The Quick and The Not So Quick
Today, I set out to do what I thought would be a simple and relatively quick task.
As an aside, have you ever noticed that the “quick and easy” tasks seem to take the most time?
Anyway, I have an old Dell workstation with dual Intel Xeon E5520’s and 36GB of RAM that runs VMware. I use for testing and labbing. It’s currently running VMware 5.1 and my evaluation has expired. For a long time… It’s always bugging me about that and I can’t switch it to the free ESXi because it has more than 32GB of RAM. That limitation was removed with VMware 5.5, so I’m finally getting around to upgrading this machine.
I really wanted to install off USB and skip the optical drive, so I grabbed a 1GB USB drive that VMware gave me years ago (conveniently already labelled “VMware”) and copied the files from the ISO to it.
Yeah, not good enough. So I formatted the USB and tried to write an MBR to it. On my Mac. Running Mavericks (OSX 10.9).
Did you know that Mavericks appears to have removed the MBR? This is the error I received from fdisk:
$ fdisk -e /dev/disk3 fdisk: could not open MBR file /usr/standalone/i386/boot0: No such file or directory Enter 'help' for information
Well, that’s inconvenient. The I went on to try UNetbootin, which normally has been reliable, but not this time. Still no booting.
Rebooting this machine repeatedly to see if this USB boot is starting to get annoying.
While Googling for what I was missing, I found Rufus. Rufus worked great the first time and I was able to do my upgrade and move on. The only drawback is it’s for Windows, but I ran it in a Windows VM and it was fine. Rufus is a single .exe file and when you run it you get this screen:
Click the little disc icon near “Create a bootable disk using”, choose your VMware ISO image, and you’re off and running.
You might get a prompt regarding your “menu.c32” being out of date. Let it update it and then it will create your bootable USB.
Next time, I’ll start with Rufus!
Extremely helpful, you’ve just saved me the time of trying to build this USB stick with every boot program I have, and your solution works.
Is that possible to make USB bootable using .dmg files?
You probably need to use Disk Utility to do that, but I don’t know that I’ve ever had a need to do that before, so I am unsure.
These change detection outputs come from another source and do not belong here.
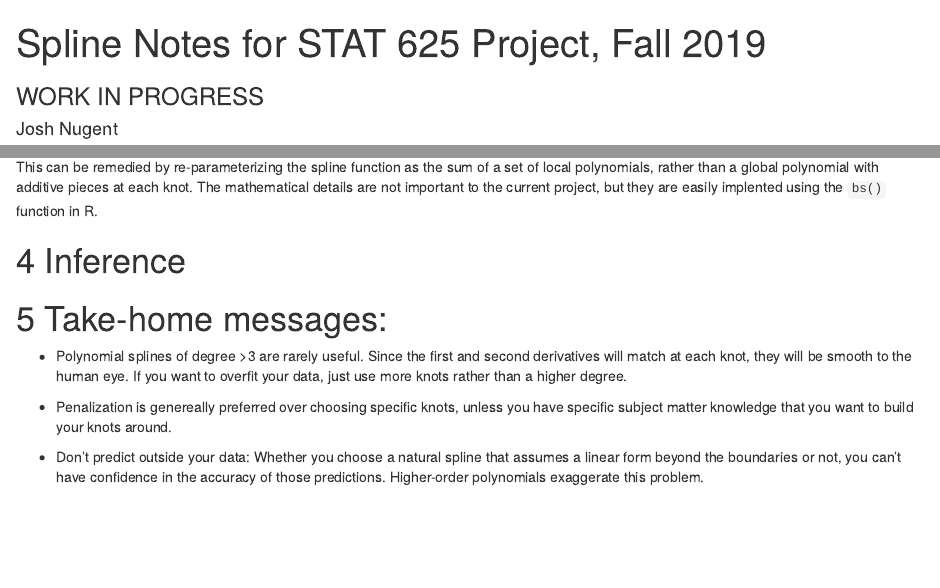
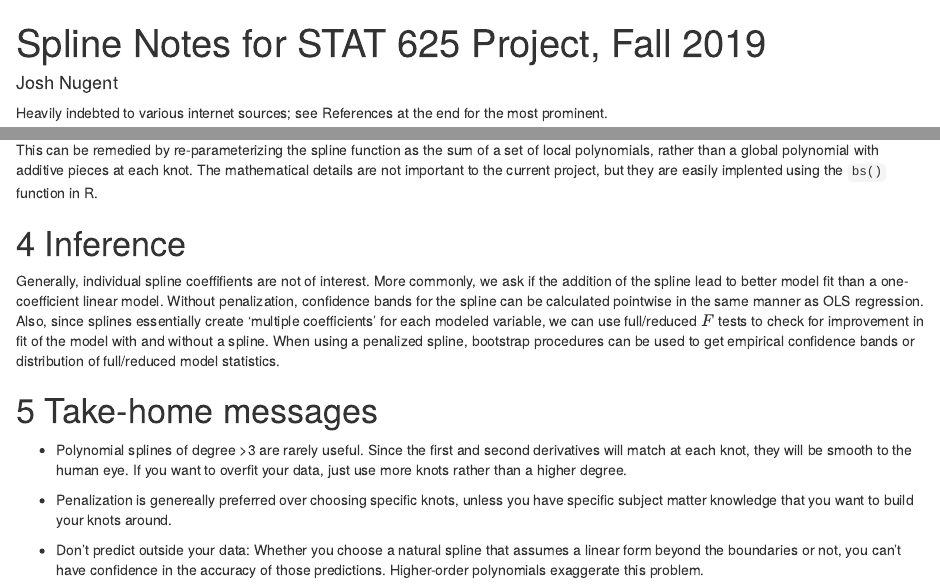
Before and after one commit to joshua-nugent/joshua-nugent.github.io, an R Markdown document (splines/index.Rmd): the page in a window 1100 px wide, from its top, and a second part further down, joined at a grey line. The pictures show the output file splines/index.html that the author committed with the source, opened offline.

Commit message:
Add files via upload

```diff
--- a/splines/index.Rmd
+++ b/splines/index.Rmd
@@ -1,6 +1,5 @@
 ---
 title: "Spline Notes for STAT 625 Project, Fall 2019"
-subtitle: "WORK IN PROGRESS"
 author: "Josh Nugent"
 output:
   html_document:
@@ -300,8 +299,11 @@ This can be remedied by re-parameterizing the spline function as the sum of a se
 
 # Inference
 
+Generally, individual spline coeffifients are not of interest. More commonly, we ask if the addition of the spline lead to better model fit than a one-coefficient linear model. Without penalization, confidence bands for the spline can be calculated pointwise in the same manner as OLS regression. Also, since splines essentially create 'multiple coefficients' for each modeled variable, we can use full/reduced $F$ tests to check for improvement in fit of the model with and without a spline. When using a penalized spline, bootstrap procedures can be used to get empirical confidence bands or distribution of full/reduced model statistics.
 
-# Take-home messages:
+
+
+# Take-home messages
 
  + Polynomial splines of degree >3 are rarely useful. Since the first and second derivatives will match at each knot, they will be smooth to the human eye. If you want to overfit your data, just use more knots rather than  a higher degree.
 
```
Also changed, not shown: splines/index.html.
Thank you for the highly useful reply.
Excellent writeup. I tried doing this the manual way in xubuntu and didn’t get anywhere.